— Records shown —
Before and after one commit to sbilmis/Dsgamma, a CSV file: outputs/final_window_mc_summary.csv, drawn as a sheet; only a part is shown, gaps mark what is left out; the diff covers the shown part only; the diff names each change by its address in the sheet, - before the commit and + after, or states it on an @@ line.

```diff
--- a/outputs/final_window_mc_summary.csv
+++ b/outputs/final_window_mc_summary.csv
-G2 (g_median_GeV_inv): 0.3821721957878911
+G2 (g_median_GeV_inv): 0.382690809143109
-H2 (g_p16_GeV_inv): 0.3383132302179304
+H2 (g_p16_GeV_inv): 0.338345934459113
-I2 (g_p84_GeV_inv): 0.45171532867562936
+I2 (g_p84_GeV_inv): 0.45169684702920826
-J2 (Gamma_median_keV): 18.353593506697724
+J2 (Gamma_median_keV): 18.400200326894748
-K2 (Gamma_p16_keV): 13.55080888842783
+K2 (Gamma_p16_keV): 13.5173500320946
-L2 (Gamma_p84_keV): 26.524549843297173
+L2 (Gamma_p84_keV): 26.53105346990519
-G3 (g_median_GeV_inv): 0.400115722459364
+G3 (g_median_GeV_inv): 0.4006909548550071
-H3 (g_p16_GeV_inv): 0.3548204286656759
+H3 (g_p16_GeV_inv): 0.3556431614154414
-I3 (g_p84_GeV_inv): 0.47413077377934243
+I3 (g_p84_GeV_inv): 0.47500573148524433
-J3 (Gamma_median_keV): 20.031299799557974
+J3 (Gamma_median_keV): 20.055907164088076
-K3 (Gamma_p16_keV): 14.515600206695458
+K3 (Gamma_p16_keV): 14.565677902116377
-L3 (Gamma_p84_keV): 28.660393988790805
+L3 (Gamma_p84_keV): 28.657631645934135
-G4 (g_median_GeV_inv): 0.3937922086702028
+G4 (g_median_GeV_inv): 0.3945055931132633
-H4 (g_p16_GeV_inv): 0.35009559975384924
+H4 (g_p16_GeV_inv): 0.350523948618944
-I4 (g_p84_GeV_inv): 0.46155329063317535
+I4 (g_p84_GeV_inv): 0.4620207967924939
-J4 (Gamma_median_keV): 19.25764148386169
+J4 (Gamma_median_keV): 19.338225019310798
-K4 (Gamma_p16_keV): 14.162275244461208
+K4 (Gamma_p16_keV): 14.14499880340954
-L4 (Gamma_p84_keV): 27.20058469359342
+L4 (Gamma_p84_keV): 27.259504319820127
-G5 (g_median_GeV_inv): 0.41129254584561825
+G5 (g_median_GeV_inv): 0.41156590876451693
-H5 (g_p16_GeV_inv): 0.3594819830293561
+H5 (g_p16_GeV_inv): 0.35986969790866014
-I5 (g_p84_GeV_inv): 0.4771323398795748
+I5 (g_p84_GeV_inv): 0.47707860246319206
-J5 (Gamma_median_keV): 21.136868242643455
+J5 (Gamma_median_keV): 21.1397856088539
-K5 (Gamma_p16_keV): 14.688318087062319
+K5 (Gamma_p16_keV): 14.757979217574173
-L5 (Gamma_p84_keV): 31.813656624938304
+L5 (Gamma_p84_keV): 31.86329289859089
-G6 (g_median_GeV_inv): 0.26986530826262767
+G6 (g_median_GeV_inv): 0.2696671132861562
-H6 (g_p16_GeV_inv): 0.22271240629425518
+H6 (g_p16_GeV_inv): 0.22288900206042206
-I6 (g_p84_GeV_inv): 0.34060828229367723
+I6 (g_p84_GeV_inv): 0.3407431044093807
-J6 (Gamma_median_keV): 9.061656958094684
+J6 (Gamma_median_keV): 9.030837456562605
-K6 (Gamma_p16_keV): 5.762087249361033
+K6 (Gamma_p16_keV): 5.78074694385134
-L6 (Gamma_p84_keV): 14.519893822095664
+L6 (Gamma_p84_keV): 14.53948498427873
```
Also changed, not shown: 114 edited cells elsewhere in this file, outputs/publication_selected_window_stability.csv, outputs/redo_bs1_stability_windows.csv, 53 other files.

---

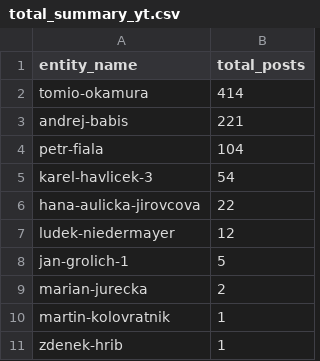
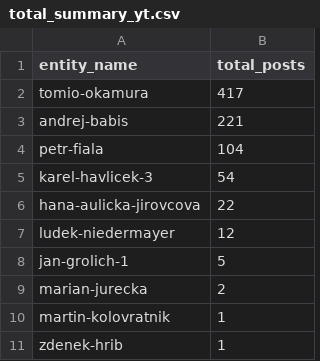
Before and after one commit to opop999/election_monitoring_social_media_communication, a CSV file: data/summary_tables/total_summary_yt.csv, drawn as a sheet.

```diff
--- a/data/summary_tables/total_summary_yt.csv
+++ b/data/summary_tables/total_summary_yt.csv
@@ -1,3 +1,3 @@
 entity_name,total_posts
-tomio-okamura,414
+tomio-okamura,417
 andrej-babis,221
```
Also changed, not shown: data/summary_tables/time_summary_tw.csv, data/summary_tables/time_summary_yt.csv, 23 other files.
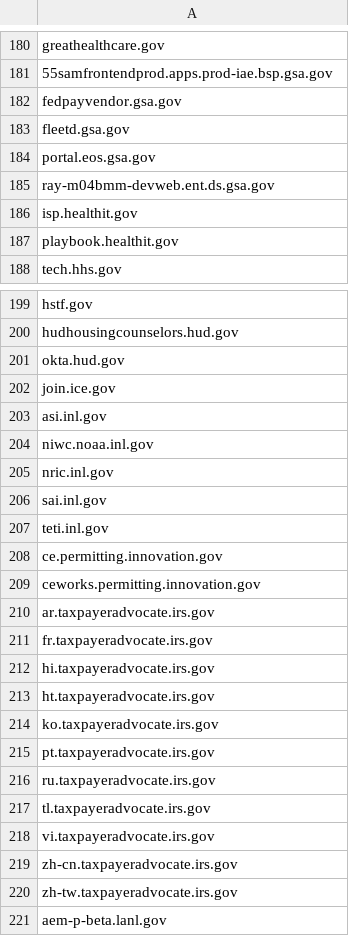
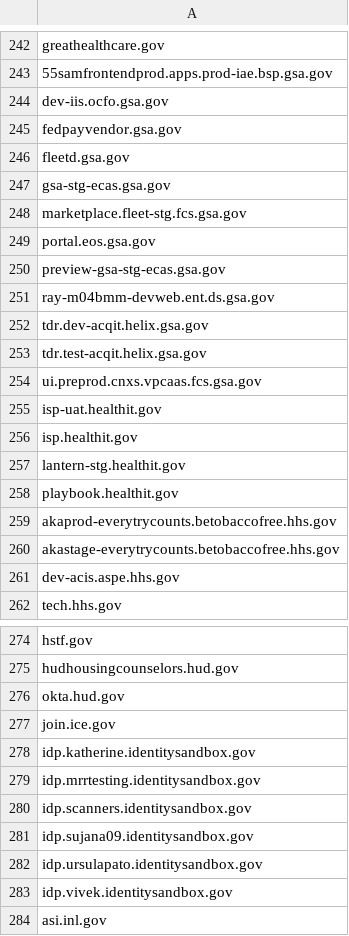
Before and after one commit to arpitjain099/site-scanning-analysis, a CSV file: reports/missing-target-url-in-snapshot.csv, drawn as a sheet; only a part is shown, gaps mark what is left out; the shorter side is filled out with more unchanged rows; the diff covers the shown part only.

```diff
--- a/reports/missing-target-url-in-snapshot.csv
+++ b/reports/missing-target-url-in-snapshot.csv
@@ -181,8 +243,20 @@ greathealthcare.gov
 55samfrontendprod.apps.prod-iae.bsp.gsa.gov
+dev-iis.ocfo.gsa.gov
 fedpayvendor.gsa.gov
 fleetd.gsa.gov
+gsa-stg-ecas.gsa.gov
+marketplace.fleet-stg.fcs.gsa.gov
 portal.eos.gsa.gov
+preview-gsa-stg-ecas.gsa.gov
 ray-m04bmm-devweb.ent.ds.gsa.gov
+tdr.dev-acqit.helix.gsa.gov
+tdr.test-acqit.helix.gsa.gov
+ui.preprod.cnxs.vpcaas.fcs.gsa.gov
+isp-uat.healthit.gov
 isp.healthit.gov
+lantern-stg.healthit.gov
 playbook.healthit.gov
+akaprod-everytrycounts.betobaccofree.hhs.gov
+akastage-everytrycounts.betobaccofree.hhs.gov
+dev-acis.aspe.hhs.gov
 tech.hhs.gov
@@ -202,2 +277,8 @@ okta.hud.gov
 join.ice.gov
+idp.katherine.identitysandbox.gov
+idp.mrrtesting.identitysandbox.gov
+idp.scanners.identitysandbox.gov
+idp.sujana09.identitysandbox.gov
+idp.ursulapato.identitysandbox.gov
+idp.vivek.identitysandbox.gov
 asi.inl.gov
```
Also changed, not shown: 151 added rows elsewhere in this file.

— Directions for this task —
Reproduce all lines from the records above that include the word "outputs".

— Solution to this exercise —
Before and after one commit to sbilmis/Dsgamma, a CSV file: outputs/final_window_mc_summary.csv, drawn as a sheet; only a part is shown, gaps mark what is left out; the diff covers the shown part only; the diff names each change by its address in the sheet, - before the commit and + after, or states it on an @@ line.
--- a/outputs/final_window_mc_summary.csv
+++ b/outputs/final_window_mc_summary.csv
Also changed, not shown: 114 edited cells elsewhere in this file, outputs/publication_selected_window_stability.csv, outputs/redo_bs1_stability_windows.csv, 53 other files.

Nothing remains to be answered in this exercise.